▶ [Assignment] Show every line of the data that includes the word "offline".

━━━━━ Exercise material

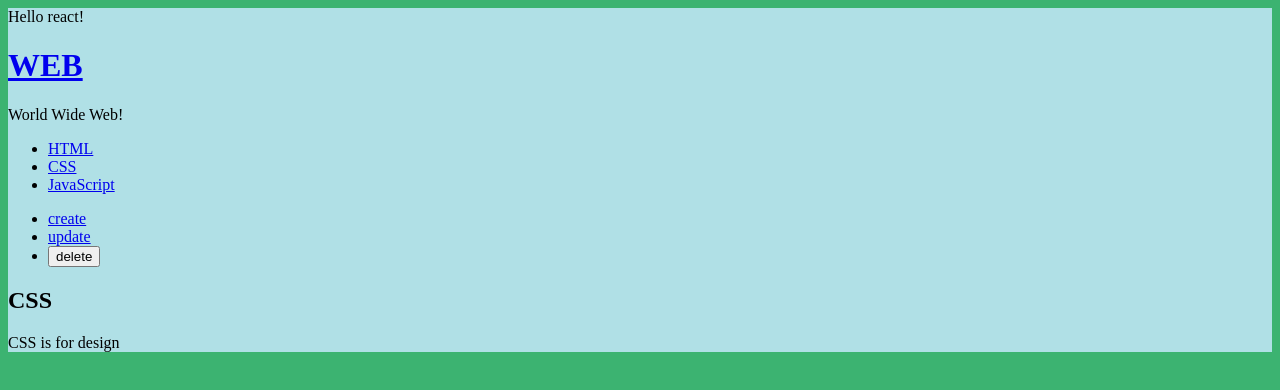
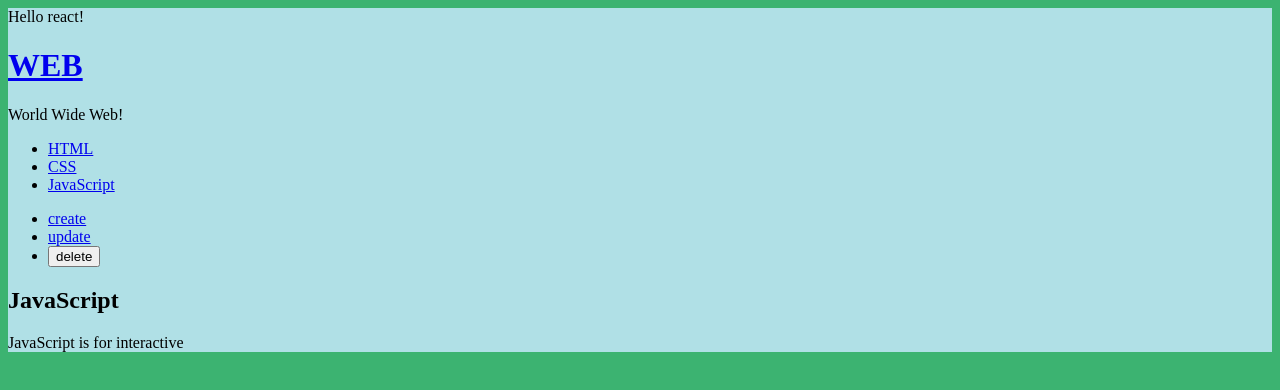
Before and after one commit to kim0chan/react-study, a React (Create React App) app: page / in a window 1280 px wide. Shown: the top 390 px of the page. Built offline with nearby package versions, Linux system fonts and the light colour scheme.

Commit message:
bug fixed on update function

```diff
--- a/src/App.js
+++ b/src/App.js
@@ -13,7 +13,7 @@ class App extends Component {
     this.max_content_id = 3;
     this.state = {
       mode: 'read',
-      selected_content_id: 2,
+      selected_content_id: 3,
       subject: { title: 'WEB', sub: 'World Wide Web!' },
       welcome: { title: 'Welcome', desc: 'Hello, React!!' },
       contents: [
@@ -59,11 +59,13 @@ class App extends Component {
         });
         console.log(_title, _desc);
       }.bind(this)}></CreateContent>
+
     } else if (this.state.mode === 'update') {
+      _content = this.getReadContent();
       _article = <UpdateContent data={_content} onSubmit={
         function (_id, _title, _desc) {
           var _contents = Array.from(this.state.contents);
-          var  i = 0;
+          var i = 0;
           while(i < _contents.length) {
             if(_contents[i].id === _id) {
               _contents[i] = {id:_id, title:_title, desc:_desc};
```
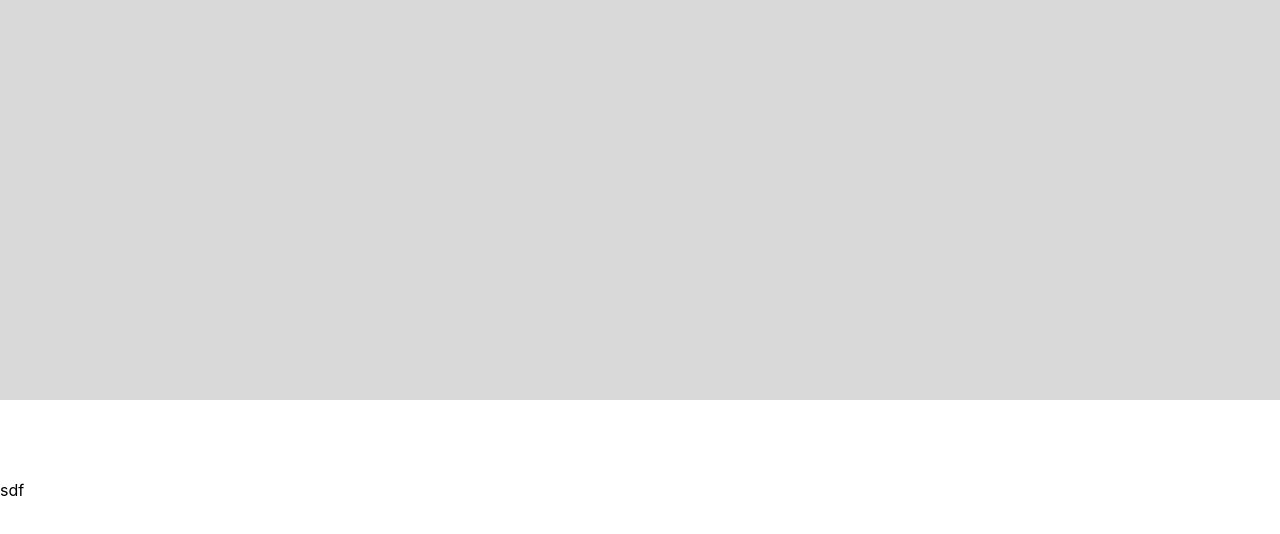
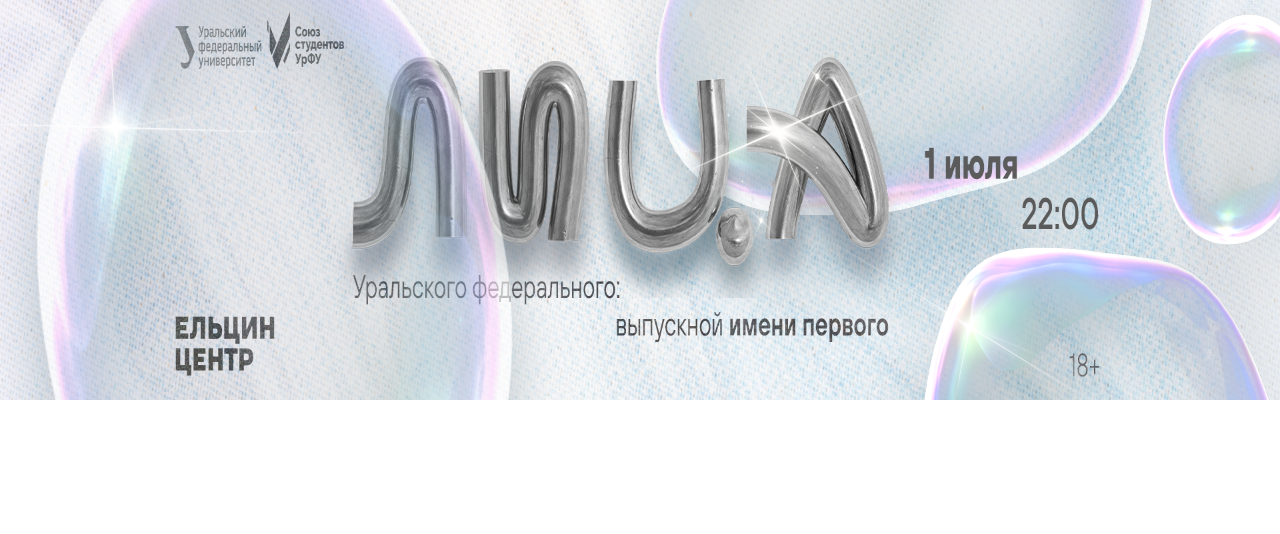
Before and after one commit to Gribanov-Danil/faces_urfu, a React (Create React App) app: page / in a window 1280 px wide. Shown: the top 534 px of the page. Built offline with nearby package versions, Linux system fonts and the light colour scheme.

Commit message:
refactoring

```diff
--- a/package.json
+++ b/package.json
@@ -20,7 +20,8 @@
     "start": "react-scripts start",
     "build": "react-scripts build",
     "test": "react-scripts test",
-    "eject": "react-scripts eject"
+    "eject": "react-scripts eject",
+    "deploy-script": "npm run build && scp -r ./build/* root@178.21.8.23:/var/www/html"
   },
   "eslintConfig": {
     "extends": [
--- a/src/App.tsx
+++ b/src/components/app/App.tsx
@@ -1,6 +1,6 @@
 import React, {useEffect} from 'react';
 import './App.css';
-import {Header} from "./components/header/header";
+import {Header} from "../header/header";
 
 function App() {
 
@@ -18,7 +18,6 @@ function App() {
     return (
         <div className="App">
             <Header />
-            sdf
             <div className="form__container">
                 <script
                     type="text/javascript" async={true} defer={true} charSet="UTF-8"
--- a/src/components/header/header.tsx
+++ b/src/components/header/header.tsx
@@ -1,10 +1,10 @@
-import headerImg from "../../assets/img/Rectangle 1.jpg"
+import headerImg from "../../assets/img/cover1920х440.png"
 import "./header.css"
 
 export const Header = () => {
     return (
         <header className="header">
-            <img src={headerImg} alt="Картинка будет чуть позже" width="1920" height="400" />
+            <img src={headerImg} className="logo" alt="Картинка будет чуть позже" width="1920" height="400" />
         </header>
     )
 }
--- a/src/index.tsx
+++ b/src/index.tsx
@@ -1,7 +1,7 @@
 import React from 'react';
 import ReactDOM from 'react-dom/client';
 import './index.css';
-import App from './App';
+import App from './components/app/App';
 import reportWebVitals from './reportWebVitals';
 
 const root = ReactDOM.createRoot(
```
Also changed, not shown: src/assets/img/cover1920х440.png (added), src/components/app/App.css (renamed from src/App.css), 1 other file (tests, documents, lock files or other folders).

━━━━━━━━━━

▶ [Exercise solution]
Before and after one commit to kim0chan/react-study, a React (Create React App) app: page / in a window 1280 px wide. Shown: the top 390 px of the page. Built offline with nearby package versions, Linux system fonts and the light colour scheme.
Before and after one commit to Gribanov-Danil/faces_urfu, a React (Create React App) app: page / in a window 1280 px wide. Shown: the top 534 px of the page. Built offline with nearby package versions, Linux system fonts and the light colour scheme.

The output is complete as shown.